Transportation bill heads to governor; see what’s in it for your county

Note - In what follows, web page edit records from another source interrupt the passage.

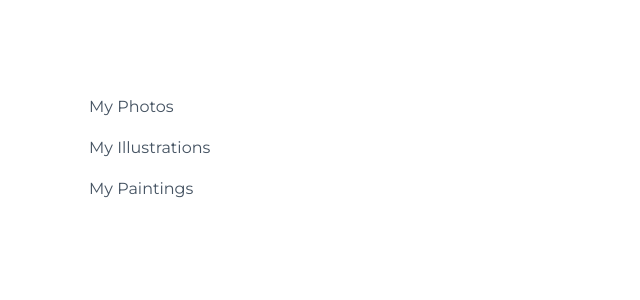
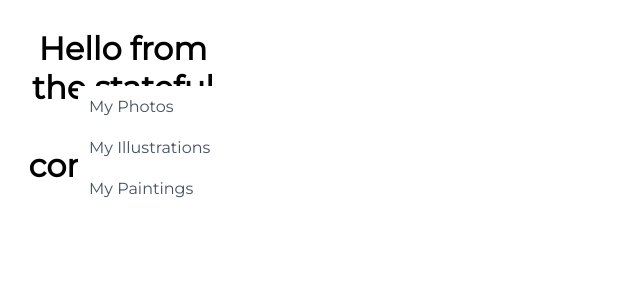
Before and after one commit to conor-timmis/react-challenges, a React (Create React App) app in the folder my-app/: page / in a window 1280 px wide. Shown: the top 300 px of the page, without its empty margins (0-640 px from the left). Built offline with nearby package versions, Linux system fonts and the light colour scheme.

Commit message:
Add StatefulGreeting to App

```diff
--- a/my-app/src/App.js
+++ b/my-app/src/App.js
@@ -1,10 +1,11 @@
 import css from './App.module.css';
 import Sidebar from "./components/Sidebar";
+import StatefulGreeting from './components/StatefulGreeting';
 
 function App() {
   return (
     <div className={css.App}>
-      {/* Add your components here */}
+      <StatefulGreeting />
       <Sidebar />
     </div>
   );
```
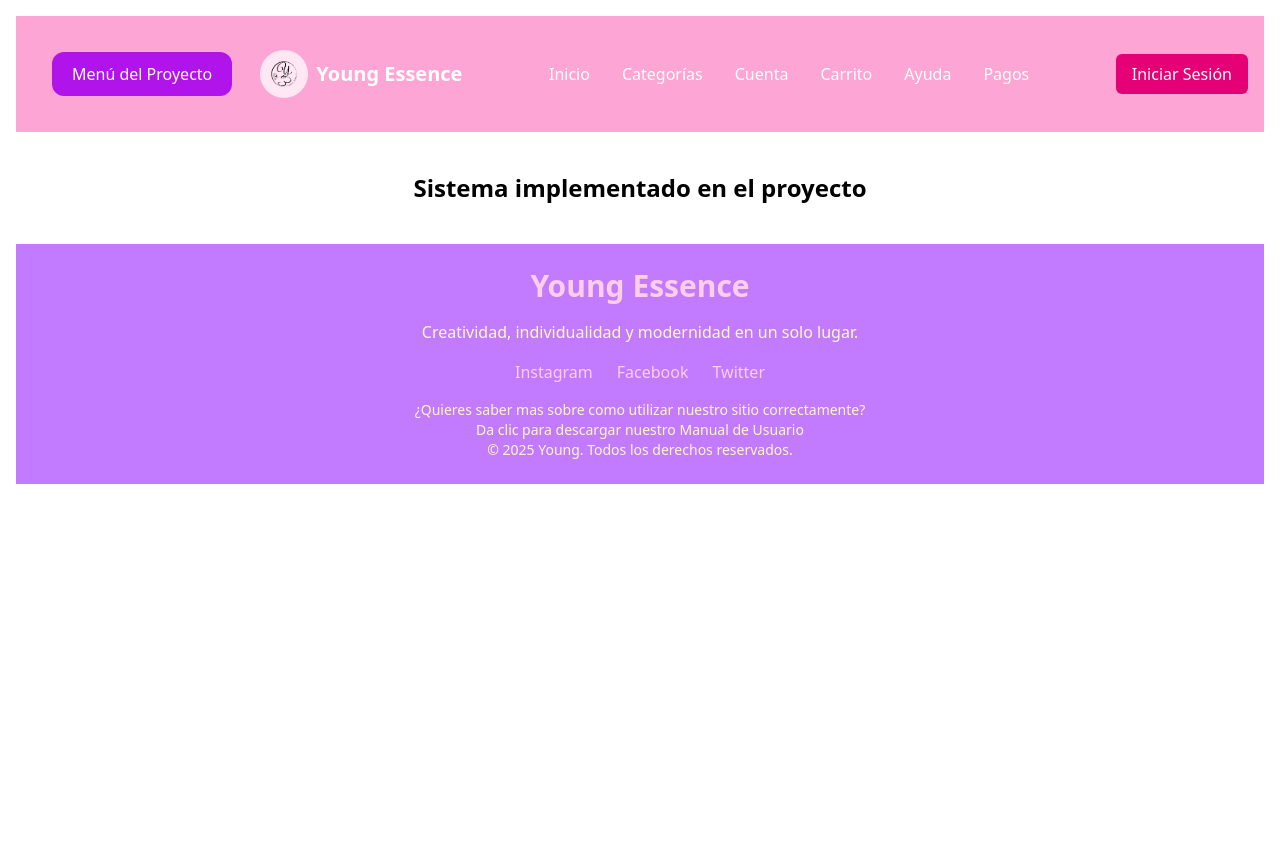
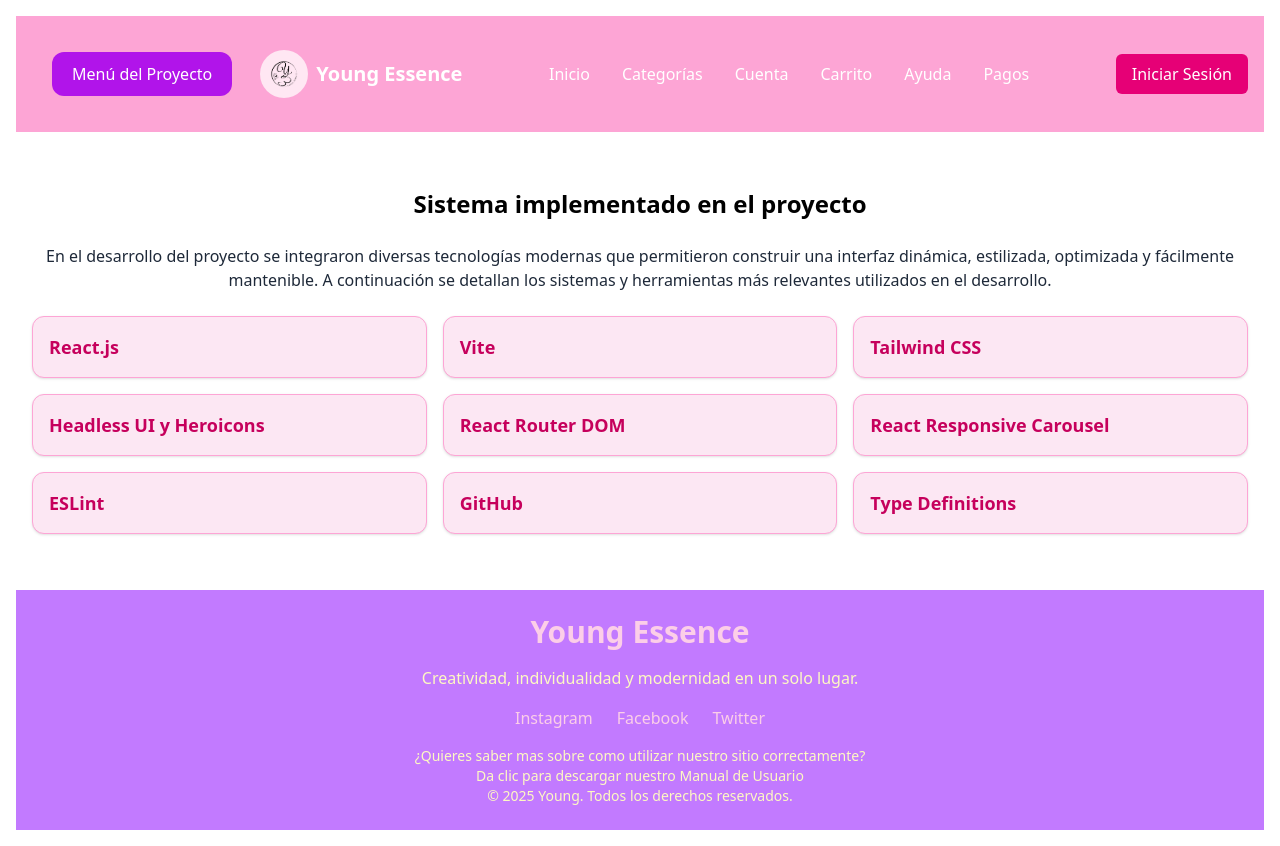
Before and after one commit to BCAndreaC/Young_Essence, a React (Vite) app: page /sistema in a window 1280 px wide. Before the commit the page ends 800 px from the top, so only its background shows below. Built offline with nearby package versions, Linux system fonts and the light colour scheme.

Commit message:
Add files via upload

```diff
--- a/src/pages/menuProyecto/Sistema.jsx
+++ b/src/pages/menuProyecto/Sistema.jsx
@@ -1,11 +1,105 @@
 //Sistema implementado en el proyecto
 
+import { useState } from "react";
+
 function Sistema() {
-    // Aquí puedes agregar la lógica para manejar el estado o cualquier otra funcionalidad que necesites
+    const [abierto, setAbierto] = useState({
+        react: false,
+        vite: false,
+        tailwind: false,
+        ui: false,
+        router: false,
+        carousel: false,
+        eslint: false,
+        github: false,
+        types: false,
+    });
+
+    const toggle = (clave) => {
+        setAbierto((prev) => ({
+            ...prev,
+            [clave]: !prev[clave],
+        }));
+    };
+
+    const elementos = [
+        {
+            clave: "react",
+            titulo: "React.js",
+            descripcion: "Framework principal para crear interfaces dinámicas con componentes reutilizables y estado local.",
+        },
+        {
+            clave: "vite",
+            titulo: "Vite",
+            descripcion: "Herramienta moderna de desarrollo frontend para servir y construir el proyecto de manera eficiente.",
+        },
+        {
+            clave: "tailwind",
+            titulo: "Tailwind CSS",
+            descripcion: "Framework de utilidades CSS para construir interfaces personalizadas y responsivas.",
+        },
+        {
+            clave: "ui",
+            titulo: "Headless UI y Heroicons",
+            descripcion: "Componentes accesibles sin estilo prediseñado (Headless UI) y una librería de iconos SVG (Heroicons).",
+        },
+        {
+            clave: "router",
+            titulo: "React Router DOM",
+            descripcion: "Manejo de navegación entre páginas o rutas dentro de una SPA (Single Page Application).",
+        },
+        {
+            clave: "carousel",
+            titulo: "React Responsive Carousel",
+            descripcion: "Componente de carrusel responsivo para mostrar imágenes o contenido destacado.",
+        },
+        {
+            clave: "eslint",
+            titulo: "ESLint",
+            descripcion: "Herramienta para analizar el código y aplicar buenas prácticas, incluyendo plugins para React y hooks.",
+        },
+        {
+            clave: "github",
+            titulo: "GitHub",
+            descripcion: "Control de versiones y despliegue del proyecto mediante GitHub Pages.",
+        },
+        {
+            clave: "types",
+            titulo: "Type Definitions",
+            descripcion: "Paquetes de tipos para usar con TypeScript aunque el proyecto esté escrito en JavaScript.",
+        },
+    ];
 
     return (
-        <div className="container mx-auto mt-10 h-full">
-            <h1 className="text-2xl font-bold mb-4">Sistema implementado en el proyecto</h1>
+        <div className="container mx-auto mt-10 p-4">
+            <h1 className="text-2xl font-bold mb-6">Sistema implementado en el proyecto</h1>
+
+            {/* Descripción general del reporte */}
+            <p className="mb-6 text-gray-800">
+                En el desarrollo del proyecto se integraron diversas tecnologías modernas que permitieron construir
+                una interfaz dinámica, estilizada, optimizada y fácilmente mantenible. A continuación se detallan los
+                sistemas y herramientas más relevantes utilizados en el desarrollo.
+            </p>
+
+            {/* Grid de 3 columnas con fondo suave */}
+            <div className="grid grid-cols-1 sm:grid-cols-2 lg:grid-cols-3 gap-4">
+                {elementos.map(({ clave, titulo, descripcion }) => (
+                    <div
+                        key={clave}
+                        className="bg-pink-100 border border-pink-300 rounded-xl p-4 shadow-sm hover:shadow-md transition duration-300"
+                    >
+                        <button
+                            onClick={() => toggle(clave)}
+                            className="w-full text-left text-lg font-semibold text-pink-700 hover:underline"
+                        >
+                            {titulo}
+                        </button>
+                        {abierto[clave] && (
+                            <p className="mt-2 text-gray-700 text-sm">{descripcion}</p>
+                        )}
+                    </div>
+                ))}
+            </div>
         </div>
     );
 }
```
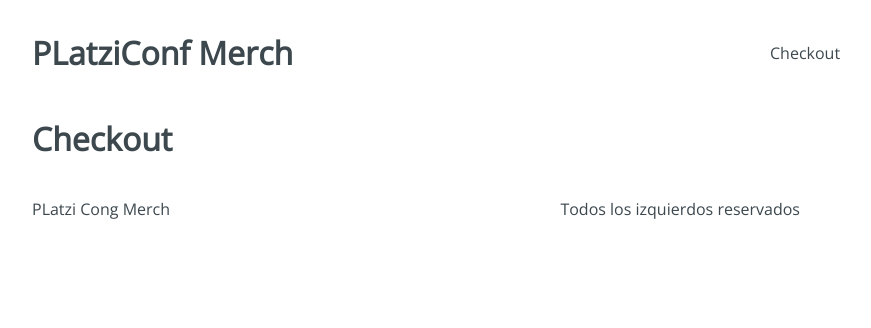
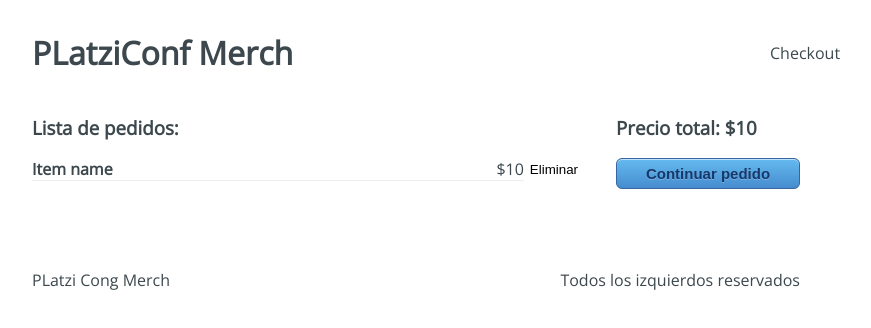
Before and after one commit to CodeJasper/Shop_test, a React app: page /checkout in a window 1280 px wide. Shown: the top 328 px of the page, without its empty margins (224-1095 px from the left). Built offline with nearby package versions, Linux system fonts and the light colour scheme.

Commit message:
add checkout section

```diff
--- a/src/containers/Checkout.jsx
+++ b/src/containers/Checkout.jsx
@@ -1,7 +1,23 @@
 import React from 'react';
+import '../styles/components/Checkout.css';
 
 export default function Checkout(){
   return (
-    <h1>Checkout</h1>
+    <div className="Checkout">
+      <div className="Checkout-content">
+        <h3>Lista de pedidos:</h3>
+        <div className="Checkout-item">
+          <div className="Checkout-element">
+            <h4>Item name</h4>
+            <span>$10</span>
+          </div>
+          <button type="button">Eliminar</button>
+        </div>
+      </div>
+      <div className="Checkout-sidebar">
+        <h3>Precio total: $10</h3>
+        <button type='button'>Continuar pedido</button>
+      </div>
+    </div>
   )
 }
```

The 2017 session of the state House saw the creation of the proposal. It was part the governor’s special session to address infrastructure issues at both the state and local levels. The state House continues to work on a lottery proposal to raise funds for transportation. The infrastructure legislation passed both chambers with overwhelming margins and is expected to be signed into law by the governor. Monday’s vote by the House was 111-4. It voted to approve the Senate amendments and to send the bill to the governor. Philip Gunn (R-Clinton), House Speaker, said that “Passage is historic.” The bill will provide “a continuous stream of revenue for cities, counties from now on,” he said. This ongoing stream comes from the diversion from the use tax. The bill will generate $120 million annually for infrastructure projects in cities and counties when it is fully enacted within four years. The bill transfers 35 percent of the state’s use tax revenue, a 7. percent tax on items purchased outside of the state via the internet, from the state to local governments. The state’s money for education and other services will be lessened by this bill. The diversion will begin in January for the first payments to cities and counties. The diversion will be gradually implemented over four years, with local governments receiving one-fourth each year. The bill also proposes the issuing of $300 million in bonds. This debt will be paid off with a portion the casino gambling tax currently allocated for transportation. 250 million of that revenue will be used to fund emergency transportation needs at the local and state levels. This was determined by the Mississippi Transportation Commission. The remaining $50 million will go to projects, as decided by the Legislature. The House approved a key Senate amendment that would have created a commission that would include representatives from city and county governments and the Mississippi Economic Council. This commission would make recommendations to the Transportation Commission regarding how bond revenue should be spent. The bill also redirects sports betting, which is estimated to cost between $5 million and $15 million per year, to transportation. The governor called the special session, which began on Thursday after the closure of approximately 500 county bridges in recent months due to safety concerns.